Alex Ramirez has his eyes on the future.
The Yomiuri Giants slugger surpassed NPB great Sadaharu Oh by recording his eighth consecutive season with at least 100 RBIs on Thursday against the Chunichi Dragons.
Standing in the depths of Tokyo Dome just hours after his achievement, Ramirez revealed he had an even loftier goal planned for his next act.
“My next goal is to be able to get 2,000 hits and be able to play every single day as long as I’m here in Japan,” Ramirez said. “I would like to do those things and hopefully become a manager someday here in Japan.”
In the history of Japanese baseball, only 37 players have reached the 2,000-hit plateau. Current active players who have accomplished the feat are Takuro Ishii (2,384 with the Yokohama Taiyo Whales, who became the BayStars after Ishii’s fourth year, and Hiroshima Carp), Tomoaki Kanemoto (2,352 with the Carp and Hanshin Tigers) and Tomonori Maeda (2,086 with the Carp).

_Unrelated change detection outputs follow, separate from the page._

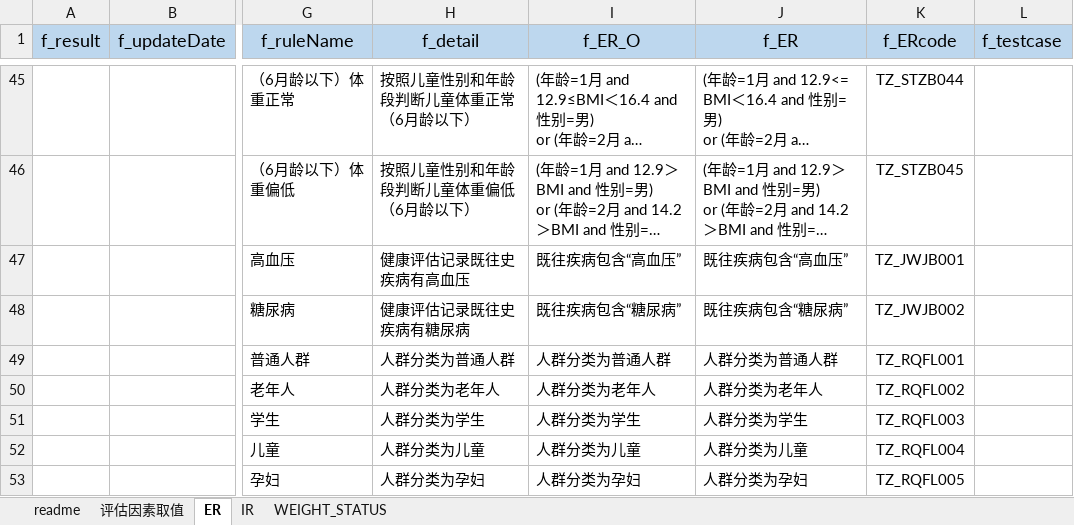
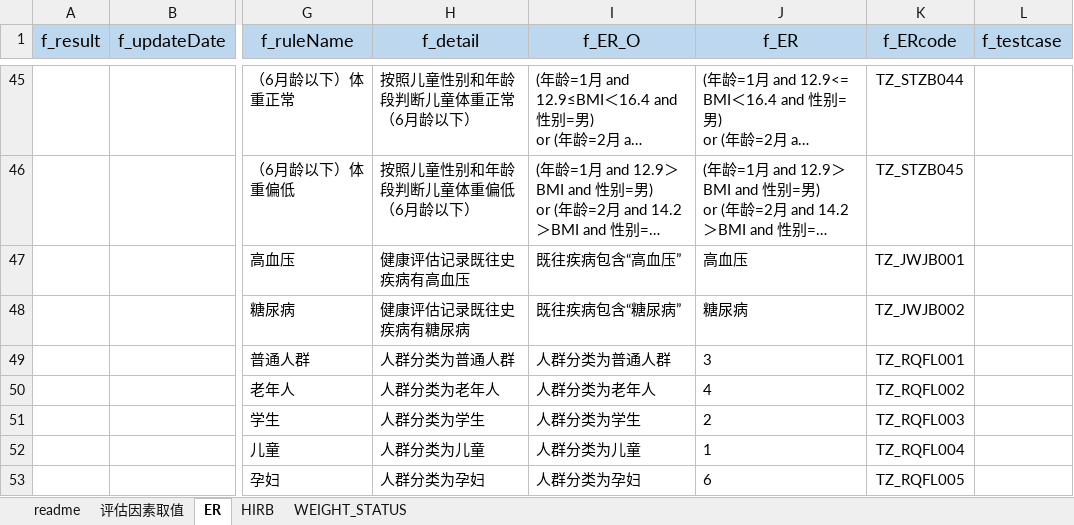
Before and after one commit to skducn/project1, an Excel workbook: instance/zyjk/CHC/rule/weight/1.0/weight10.xlsx, sheet ER, drawn as a sheet; only a part is shown, gaps mark what is left out; long unchanged cells end in …; values as stored, in another font and other column widths than the file's, no borders; the diff covers the shown part only; the diff names each change by its address in the sheet, - before the commit and + after, or states it on an @@ line.

```diff
--- a/instance/zyjk/CHC/rule/weight/1.0/weight10.xlsx (sheet ER)
+++ b/instance/zyjk/CHC/rule/weight/1.0/weight10.xlsx (sheet ER)
-sheet tab: IR
+sheet tab: HIRB
-J47 (f_ER): 既往疾病包含“高血压”
+J47 (f_ER): 高血压
-J48 (f_ER): 既往疾病包含“糖尿病”
+J48 (f_ER): 糖尿病
-J49 (f_ER): 人群分类为普通人群
+J49 (f_ER): 3
-J50 (f_ER): 人群分类为老年人
+J50 (f_ER): 4
-J51 (f_ER): 人群分类为学生
+J51 (f_ER): 2
-J52 (f_ER): 人群分类为儿童
+J52 (f_ER): 1
-J53 (f_ER): 人群分类为孕妇
+J53 (f_ER): 6
```
Also changed, not shown: 2 added rows and 9 edited cells elsewhere in this sheet, sheet HIRB, sheet WEIGHT_STATUS, instance/stock/sh/sh.xlsx, instance/stock/sz/sz.xlsx, 24 other files.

Yomiuri Giants infielder Michihiro Ogasawara had 1,959 hits through Friday’s games and will likely be the next to reach 2,000.
No foreign player has reached the mark, with Tuffy Rhodes’ 1,792 hits being the closest. Through Friday, Ramirez stood at 1,674 hits.

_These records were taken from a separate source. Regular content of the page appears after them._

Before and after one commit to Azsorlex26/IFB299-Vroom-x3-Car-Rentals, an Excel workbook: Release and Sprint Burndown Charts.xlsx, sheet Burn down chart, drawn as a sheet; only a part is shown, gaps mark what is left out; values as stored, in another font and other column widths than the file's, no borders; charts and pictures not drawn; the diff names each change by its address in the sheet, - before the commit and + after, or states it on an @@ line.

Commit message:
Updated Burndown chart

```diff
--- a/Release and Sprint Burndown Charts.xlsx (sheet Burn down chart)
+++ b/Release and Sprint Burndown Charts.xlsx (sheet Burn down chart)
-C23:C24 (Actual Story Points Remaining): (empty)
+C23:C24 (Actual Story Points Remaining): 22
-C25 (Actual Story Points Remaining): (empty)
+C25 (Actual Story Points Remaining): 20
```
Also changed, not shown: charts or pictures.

If he does make it to 2,000, Ramirez stands a chance at becoming the first foreign member of the Meikyukai, whose membership has stated it would open their doors to a foreign player.
While Ramirez was looking ahead he was also well aware of the significance of his accomplishment on Thursday.

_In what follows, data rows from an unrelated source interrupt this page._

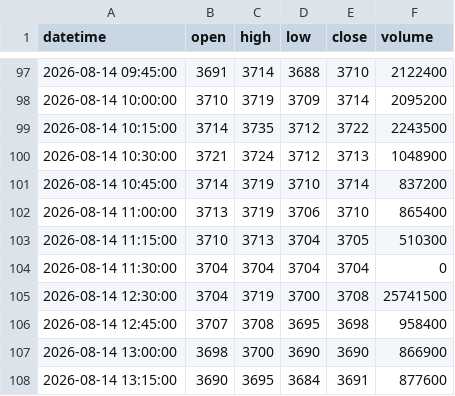
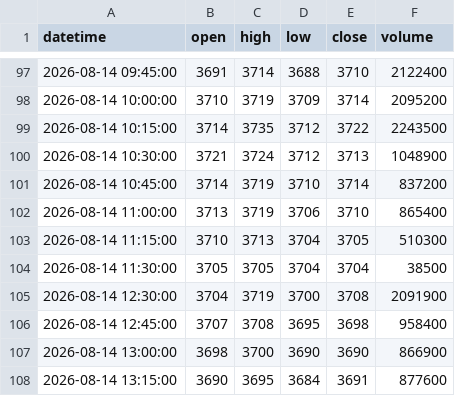
Before and after one commit to tak-ai-lab/japan-stock-tracker, a CSV file: data/intraday/8306.T.csv, drawn as a sheet; only a part is shown, gaps mark what is left out.

```diff
--- a/data/intraday/8306.T.csv
+++ b/data/intraday/8306.T.csv
@@ -103,4 +103,4 @@ datetime,open,high,low,close,volume
 2026-08-14 11:15:00,3710,3713,3704,3705,510300
-2026-08-14 11:30:00,3704,3704,3704,3704,0
-2026-08-14 12:30:00,3704,3719,3700,3708,25741500
+2026-08-14 11:30:00,3705,3705,3704,3704,38500
+2026-08-14 12:30:00,3704,3719,3700,3708,2091900
 2026-08-14 12:45:00,3707,3708,3695,3698,958400
```
Also changed, not shown: data/intraday/1605.T.csv.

Despite playing most of his career with the Yakult Swallows, Ramirez was proud to break Oh’s mark in a Giants uniform.
“Being with the Giants is totally different than being with any other team,” Ramirez said. “In both leagues. I take a lot of pride that I did it with this organization. So many great players have been here in Japan and they haven’t done something like this. For me to be able to accomplish this with the Giants is something very special.
“Of course, I’m very thankful to the Yakult Swallows for giving me the opportunity to start my career here in Japan and for all they did for me.”
Ramirez was also thankful for the people behind the scenes who have aided him throughout his career.
“To be able to do something like this, it takes a lot,” Ramirez said. “To have good trainers and good strength coaches really helps. That’s the reason why I have been on the field every single day. Because of the way they do things with me, my preparation has been great.
“So I want to thank all of them. Also, of course, the manager and coaching staff for helping me and believing in me.”